Commentary by Tom Nash.
SSI benefits were designed for people who are “subject to great inequities and considerable red tape inherent in the present system,” Nixon said at the signing of the 1972 legislation.
Although the program was intended to provide a better financial footing for struggling families, the “great inequities” and “considerable red tape” Nixon spoke about still exist.
This year, the program will serve nearly 8 million beneficiaries with a maximum benefit of $914 per month for an individual. This adds up to less than $11,000 annually, which is below the current federal poverty level of $13,590 a year. Married couples don’t fare any better. In 2023, SSI will pay them an annual benefit of $16,452, which is nearly $2,000 less than the federal poverty level.
Middle and upper-class households often have savings accounts and other investments they can access in lean times, but to qualify for SSI benefits, recipients are strictly limited in the resources they can accumulate.
The Social Security Administration (SSA) defines a resource as, “money as well as something that you own and can turn into cash. Examples of resources are property, stocks, bonds, and bank accounts.”
To be eligible, individuals must have $2,000 or less in savings and other resources which can be converted to cash. The resource limit is $3,000 for couples. Exemptions are granted for one’s primary residence, a car, essential household goods like furniture, appliances, TVs and computers, and personal effects like jewelry, clothing, pets, and educational materials.
At first glance, these rules may seem reasonable. But in reality, the asset limits are arbitrarily low and keep people boxed into poverty where any semblance of financial independence is out of reach.
The cap was last reset to $2,000 in 1984—nearly 40 years ago!
Two thousand dollars then was a more reasonable amount, but today that barely covers the basic expenses of living like rent, food, and utilities.
According to the Bureau of Labor Statistics’ consumer price index, today’s prices are nearly three times as high as average prices in 1984. So you can see why SSI families struggle when an emergency pops up. Even something as simple as an unanticipated car repair can turn into a financial crisis.

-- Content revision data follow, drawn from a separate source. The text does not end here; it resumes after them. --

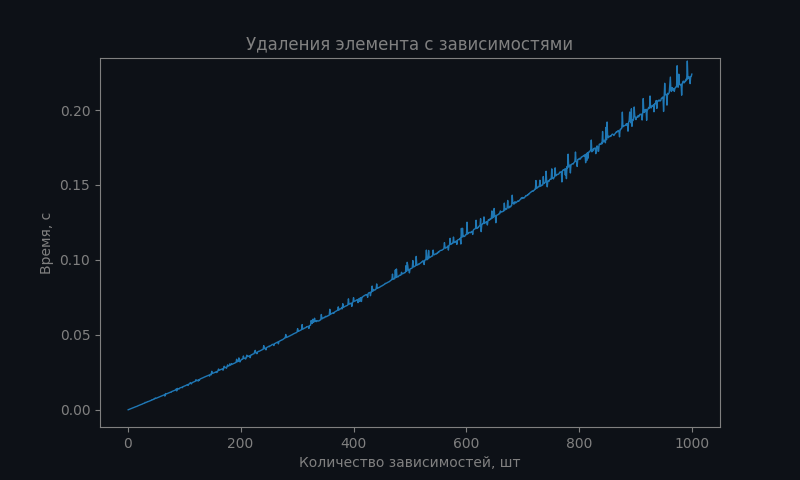
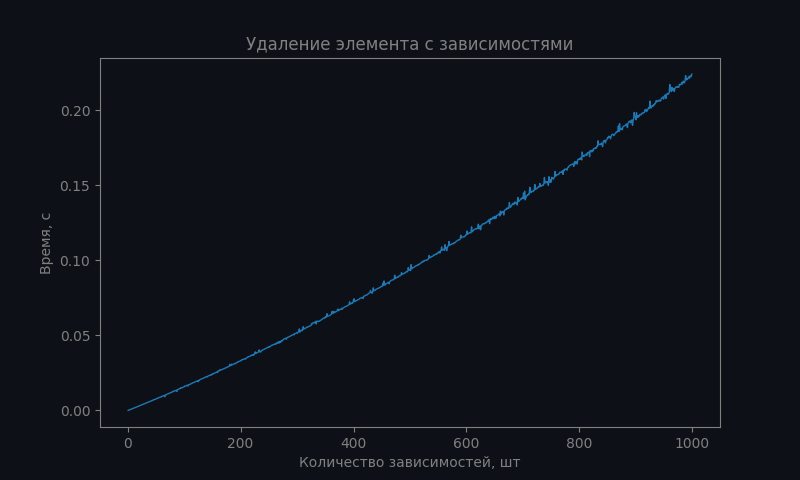
fixed misprint in graphs title

diff --git a/test/graphic.py b/test/graphic.py
@@ -22,8 +22,8 @@ tit = [
     'Выборка элемента по id',
     'Выборка элементов по условию',
     'Поиск элементов по родителю (по отношению)',
-    'Удаления элемента без зависимостей',
-    'Удаления элемента с зависимостями',
+    'Удаление элемента без зависимостей',
+    'Удаление элемента с зависимостями',
     'Размер файла от количества элементов',
 ]
 ymax = [0.0005, 0.00100, 0.0003, 1.3000, 1.1000, 0.00007, 0.2350, 3703964 / 1024]

diff --git a/README.md b/README.md
@@ -11,9 +11,9 @@
 ![img_4.png](docs/img_4.png)
 ### Поиск элементов по родителю (по отношению)
 ![img_5.png](docs/img_5.png)
-### Удаления элемента без зависимостей
+### Удаление элемента без зависмостей
 ![img_6.png](docs/img_6.png)
-### Удаления элемента с зависимостями
+### Удаление элемента с зависимостями
 ![img_7.png](docs/img_7.png)
 ### Размер файла от количества элементов
 ![img_8.png](docs/img_8.png)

Under the current restrictive limits, individuals on SSI are often forced to turn down job opportunities. Even a very modest paycheck risks pushing them over the tiny resource limit and can trigger a loss of their SSI and Medicaid benefits.
The time has come to raise the asset limits. As attorneys for low-income Americans, we say it is long past overdue. Some Washington lawmakers agree. They are leading a bipartisan push to update the asset limits.
A bill—the SSI Savings Penalty Elimination Act is making its way through Congress and seeks to raise the asset limits to $10,000 for individuals and $20,000 for couples. The bill would also index asset limits to inflation, so SSI will not have to play catch up after another 40 years.
Tens of thousands of recipients lose their benefits because they unintentionally exceed the asset limits. We must stop micromanaging SSI recipients—not only for their benefit, but for our benefit as taxpayers as well.
SSI has only one-eighth of the number of recipients as the rest of Social Security but it costs nearly the same amount to administer. The high administration costs are due in large part to the resource testing the SSI program requires.
Right now, the Savings Penalty Elimination Act appears to be stuck in Congress’ Committee on Finance. Our lawmakers in Washington should seize the opportunity to improve the lives of millions of Americans by moving this bipartisan bill forward.
Revising woefully outdated SSI requirements is a critical first step in building financial security for SSI recipients. It is the sensible and decent thing to do.
We encourage you to call your congressperson to encourage them to act. You can find your representative by using this link: https://www.house.gov/representatives/find-your-representative.